We provide a selective survey of what has been accomplished under the heading of monopolistic competition in industrial organization and other economic fields. Among other things, we argue that monopolistic competition is a market structure in its own right, which encompasses a much broader set-up than the celebrated constant elasticity of substitution (CES) model. Although oligopolistic and monopolistic competition compete for adherents within the economics profession, we show that this dichotomy is, to a large extend, unwarranted.
The article deals with the theory of monopolistic competition under demand uncertainty. The authors consider the economy with labor immobility consisting of the high-tech sector with monopolistic competition and the standard sector with perfect competition. Preferences between sectors are specified by the Cobb – Douglas production function. It is assumed that companies make output decisions under preferences uncertainty and consumers’ distribution by sectors will be known by the time of realization. It means that firms are informed about consumer demand with accuracy up to a multiplicative uncertainty which is generated by random parameters in the Cobb – Douglas utility function. The paper shows that demand uncertainty leads to consistent growth of prices and wages in high-tech sector in relation to salaries in the second sector. The impact of uncertainty on welfare is ambiguous. In particular, under the known expected value of uncertainty customers derive benefit from exaggerated companies’ expectations about clients’ desire to consume high-tech goods.

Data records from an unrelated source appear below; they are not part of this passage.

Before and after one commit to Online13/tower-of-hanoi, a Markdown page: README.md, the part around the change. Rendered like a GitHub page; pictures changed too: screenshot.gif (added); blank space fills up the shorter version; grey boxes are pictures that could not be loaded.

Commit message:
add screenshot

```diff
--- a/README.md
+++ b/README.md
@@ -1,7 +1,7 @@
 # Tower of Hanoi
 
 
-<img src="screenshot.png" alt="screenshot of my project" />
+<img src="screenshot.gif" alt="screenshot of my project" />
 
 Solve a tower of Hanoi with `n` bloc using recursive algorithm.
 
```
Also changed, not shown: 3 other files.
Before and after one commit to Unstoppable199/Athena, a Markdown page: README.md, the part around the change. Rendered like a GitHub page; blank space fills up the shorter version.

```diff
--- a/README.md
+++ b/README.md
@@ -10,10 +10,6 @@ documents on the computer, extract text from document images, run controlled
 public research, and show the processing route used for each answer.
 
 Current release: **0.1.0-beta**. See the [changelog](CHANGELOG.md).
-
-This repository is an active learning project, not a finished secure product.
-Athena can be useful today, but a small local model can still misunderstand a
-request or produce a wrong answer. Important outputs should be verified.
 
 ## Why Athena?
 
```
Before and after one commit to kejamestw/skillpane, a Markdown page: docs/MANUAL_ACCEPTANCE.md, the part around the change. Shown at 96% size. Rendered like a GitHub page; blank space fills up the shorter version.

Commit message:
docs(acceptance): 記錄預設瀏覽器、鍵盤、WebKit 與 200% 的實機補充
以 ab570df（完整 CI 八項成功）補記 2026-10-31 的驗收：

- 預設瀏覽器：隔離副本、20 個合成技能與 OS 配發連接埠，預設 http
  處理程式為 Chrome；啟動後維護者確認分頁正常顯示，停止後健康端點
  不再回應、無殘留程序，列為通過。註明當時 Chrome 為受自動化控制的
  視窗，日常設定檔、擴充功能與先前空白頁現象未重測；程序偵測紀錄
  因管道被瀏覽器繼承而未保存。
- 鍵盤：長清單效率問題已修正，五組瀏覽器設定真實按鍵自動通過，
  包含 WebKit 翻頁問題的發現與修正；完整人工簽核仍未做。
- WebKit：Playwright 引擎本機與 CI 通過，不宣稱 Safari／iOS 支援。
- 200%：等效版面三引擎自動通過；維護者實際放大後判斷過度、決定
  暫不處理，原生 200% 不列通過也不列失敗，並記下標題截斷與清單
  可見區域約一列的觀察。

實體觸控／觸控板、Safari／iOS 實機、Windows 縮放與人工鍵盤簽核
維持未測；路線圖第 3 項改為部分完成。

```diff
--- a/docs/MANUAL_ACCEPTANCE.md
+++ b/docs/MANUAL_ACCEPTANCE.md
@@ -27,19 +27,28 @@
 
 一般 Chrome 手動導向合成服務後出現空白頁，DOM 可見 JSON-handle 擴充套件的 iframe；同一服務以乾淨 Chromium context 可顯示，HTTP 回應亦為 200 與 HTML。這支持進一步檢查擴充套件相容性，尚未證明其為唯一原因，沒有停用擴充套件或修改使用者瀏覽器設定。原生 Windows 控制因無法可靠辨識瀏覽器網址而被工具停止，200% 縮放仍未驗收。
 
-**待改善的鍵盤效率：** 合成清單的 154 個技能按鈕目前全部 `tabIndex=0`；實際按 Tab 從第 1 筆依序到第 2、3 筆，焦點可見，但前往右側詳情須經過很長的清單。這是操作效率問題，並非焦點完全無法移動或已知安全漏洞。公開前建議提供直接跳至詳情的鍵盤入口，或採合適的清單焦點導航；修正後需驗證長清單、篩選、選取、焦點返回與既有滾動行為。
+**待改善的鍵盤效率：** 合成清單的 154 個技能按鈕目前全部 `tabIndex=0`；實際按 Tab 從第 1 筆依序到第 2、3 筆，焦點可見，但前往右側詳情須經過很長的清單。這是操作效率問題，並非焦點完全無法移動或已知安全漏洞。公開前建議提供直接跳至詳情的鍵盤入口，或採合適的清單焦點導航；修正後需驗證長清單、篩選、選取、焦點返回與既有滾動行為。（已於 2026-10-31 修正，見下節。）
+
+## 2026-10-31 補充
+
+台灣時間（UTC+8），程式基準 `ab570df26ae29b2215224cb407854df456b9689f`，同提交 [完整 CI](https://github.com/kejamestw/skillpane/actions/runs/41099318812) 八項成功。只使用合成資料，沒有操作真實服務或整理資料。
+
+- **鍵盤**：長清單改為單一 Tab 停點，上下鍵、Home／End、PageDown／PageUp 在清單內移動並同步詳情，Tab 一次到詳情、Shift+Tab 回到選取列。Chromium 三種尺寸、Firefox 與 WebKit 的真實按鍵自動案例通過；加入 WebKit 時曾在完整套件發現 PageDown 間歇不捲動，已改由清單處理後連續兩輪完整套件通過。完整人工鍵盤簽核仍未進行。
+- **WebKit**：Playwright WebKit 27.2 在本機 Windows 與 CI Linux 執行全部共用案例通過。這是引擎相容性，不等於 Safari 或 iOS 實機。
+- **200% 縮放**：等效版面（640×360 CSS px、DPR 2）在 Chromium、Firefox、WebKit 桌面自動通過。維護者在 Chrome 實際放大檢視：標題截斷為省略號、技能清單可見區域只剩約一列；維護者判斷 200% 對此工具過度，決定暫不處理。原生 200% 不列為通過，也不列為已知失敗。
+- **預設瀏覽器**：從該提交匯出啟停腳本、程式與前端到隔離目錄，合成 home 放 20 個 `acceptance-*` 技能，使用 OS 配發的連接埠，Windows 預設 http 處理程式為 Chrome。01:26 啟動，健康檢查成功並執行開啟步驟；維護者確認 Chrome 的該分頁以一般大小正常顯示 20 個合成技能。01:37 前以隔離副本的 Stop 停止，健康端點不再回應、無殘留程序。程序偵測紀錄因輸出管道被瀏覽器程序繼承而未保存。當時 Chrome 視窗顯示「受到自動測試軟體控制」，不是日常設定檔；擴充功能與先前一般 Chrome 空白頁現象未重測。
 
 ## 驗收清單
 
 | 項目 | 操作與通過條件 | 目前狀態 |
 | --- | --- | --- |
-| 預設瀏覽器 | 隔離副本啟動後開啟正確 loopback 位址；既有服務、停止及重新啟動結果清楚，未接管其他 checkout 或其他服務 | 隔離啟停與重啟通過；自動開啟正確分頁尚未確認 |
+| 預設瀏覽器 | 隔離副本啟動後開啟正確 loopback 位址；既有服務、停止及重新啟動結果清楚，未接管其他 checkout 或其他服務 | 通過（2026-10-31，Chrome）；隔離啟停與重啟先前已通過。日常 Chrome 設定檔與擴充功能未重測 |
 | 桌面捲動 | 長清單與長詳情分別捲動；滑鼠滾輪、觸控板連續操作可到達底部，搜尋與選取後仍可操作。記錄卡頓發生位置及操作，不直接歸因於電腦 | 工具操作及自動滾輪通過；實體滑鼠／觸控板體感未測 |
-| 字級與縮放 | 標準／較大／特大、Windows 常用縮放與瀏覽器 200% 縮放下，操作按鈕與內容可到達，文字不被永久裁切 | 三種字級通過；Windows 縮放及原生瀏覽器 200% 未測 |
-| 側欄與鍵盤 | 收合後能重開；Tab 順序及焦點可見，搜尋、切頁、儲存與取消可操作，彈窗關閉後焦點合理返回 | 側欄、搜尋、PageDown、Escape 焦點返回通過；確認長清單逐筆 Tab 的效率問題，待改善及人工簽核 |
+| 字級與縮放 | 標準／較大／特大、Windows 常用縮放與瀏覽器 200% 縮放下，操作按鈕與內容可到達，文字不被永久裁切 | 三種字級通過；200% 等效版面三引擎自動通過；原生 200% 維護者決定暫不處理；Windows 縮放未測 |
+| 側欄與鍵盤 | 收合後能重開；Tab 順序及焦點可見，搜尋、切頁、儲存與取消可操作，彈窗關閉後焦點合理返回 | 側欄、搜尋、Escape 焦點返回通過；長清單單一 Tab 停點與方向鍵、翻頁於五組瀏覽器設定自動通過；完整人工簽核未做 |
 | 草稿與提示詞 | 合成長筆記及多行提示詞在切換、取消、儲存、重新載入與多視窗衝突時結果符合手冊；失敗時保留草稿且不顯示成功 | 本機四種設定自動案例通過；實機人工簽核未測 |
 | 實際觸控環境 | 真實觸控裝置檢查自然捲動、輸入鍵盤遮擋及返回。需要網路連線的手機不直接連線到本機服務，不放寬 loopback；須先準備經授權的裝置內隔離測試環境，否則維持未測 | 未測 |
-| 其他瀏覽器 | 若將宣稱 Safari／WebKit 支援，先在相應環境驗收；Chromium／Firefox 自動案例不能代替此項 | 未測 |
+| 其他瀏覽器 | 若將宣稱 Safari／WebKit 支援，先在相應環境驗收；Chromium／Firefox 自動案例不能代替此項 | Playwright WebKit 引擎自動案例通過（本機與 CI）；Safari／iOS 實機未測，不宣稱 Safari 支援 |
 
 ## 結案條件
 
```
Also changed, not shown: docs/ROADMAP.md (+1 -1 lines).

We develop an economic geography framework with positive trade costs in both manufacturing and traditional sectors, mobile skilled workers, and unequal shares of unskilled labour in regions. We show that partial agglomeration always features the home market effect (HME) regardless of whether regions trade only the manufacturing good or both. Moreover, spatial factor mobility is significant for the HME to arise while intersectoral mobility does not play a crucial role. Furthermore, a decrease in the traditional sector trade costs makes the HME weaker, and increases the likelihood of full agglomeration in the larger region. Finally, we show that a small departure from Cobb-Douglas upper-tier utility towards gross substitutability of manufacturing and traditional goods reinforces the HME while the opposite holds for gross complementarity of goods.
We propose a general equilibrium model to study the spatial inequality of consumers and firms within a city. Our mechanics rely on Dixit and Stiglitz monopolistic competition framework. The firms and consumers are continuously distributed across a two-dimensional space, there are iceberg-type costs both for goods shipping and workers commuting (hence firms have variable marginal costs based on their location). Our main interest is in the equilibrium spatial distribution of wealth. We construct a model that is both tractable and general enough to stand the test of real city empirics. We provide some theoretical statements, but mostly the results of numerical simulations with the real Moscow data.
We consider standard monopolistic competition models in the spirit of Dixit and Stiglitz or Melitz with aggregate consumer's preferences defined by two well- known classes of utility functions – the implicitly defined Kimball utility function and the variable elasticity of substitution utility function. These two classes gene- ralize classical constant elasticity of substitution utility function and overcome its lack of flexibility. It is shown in [Dhingra, Morrow, 2012] that for the monopolis- tic competition model with aggregate consumer’s preferences defined by the va- riable elasticity of substitution utility function the laissez-faire equilibrium is effi- cient (i.e. coincides with social welfare state) only for the special case of constant elasticity of substitution utility function. We prove that the constant elasticity of substitution utility function is also the only one which leads to efficient laissez- faire equilibrium in the monopolistic competition model with aggregate consu- mer’s preferences defined by the utility function from the Kimball class. Our main result is following: we find that in both cases a special tax on firms' output may be introduced such that market equilibrium becomes socially efficient. In both cases this tax is calculated up to an arbitrary constant, and some considerations about the «most reasonable» value of this constant are presented.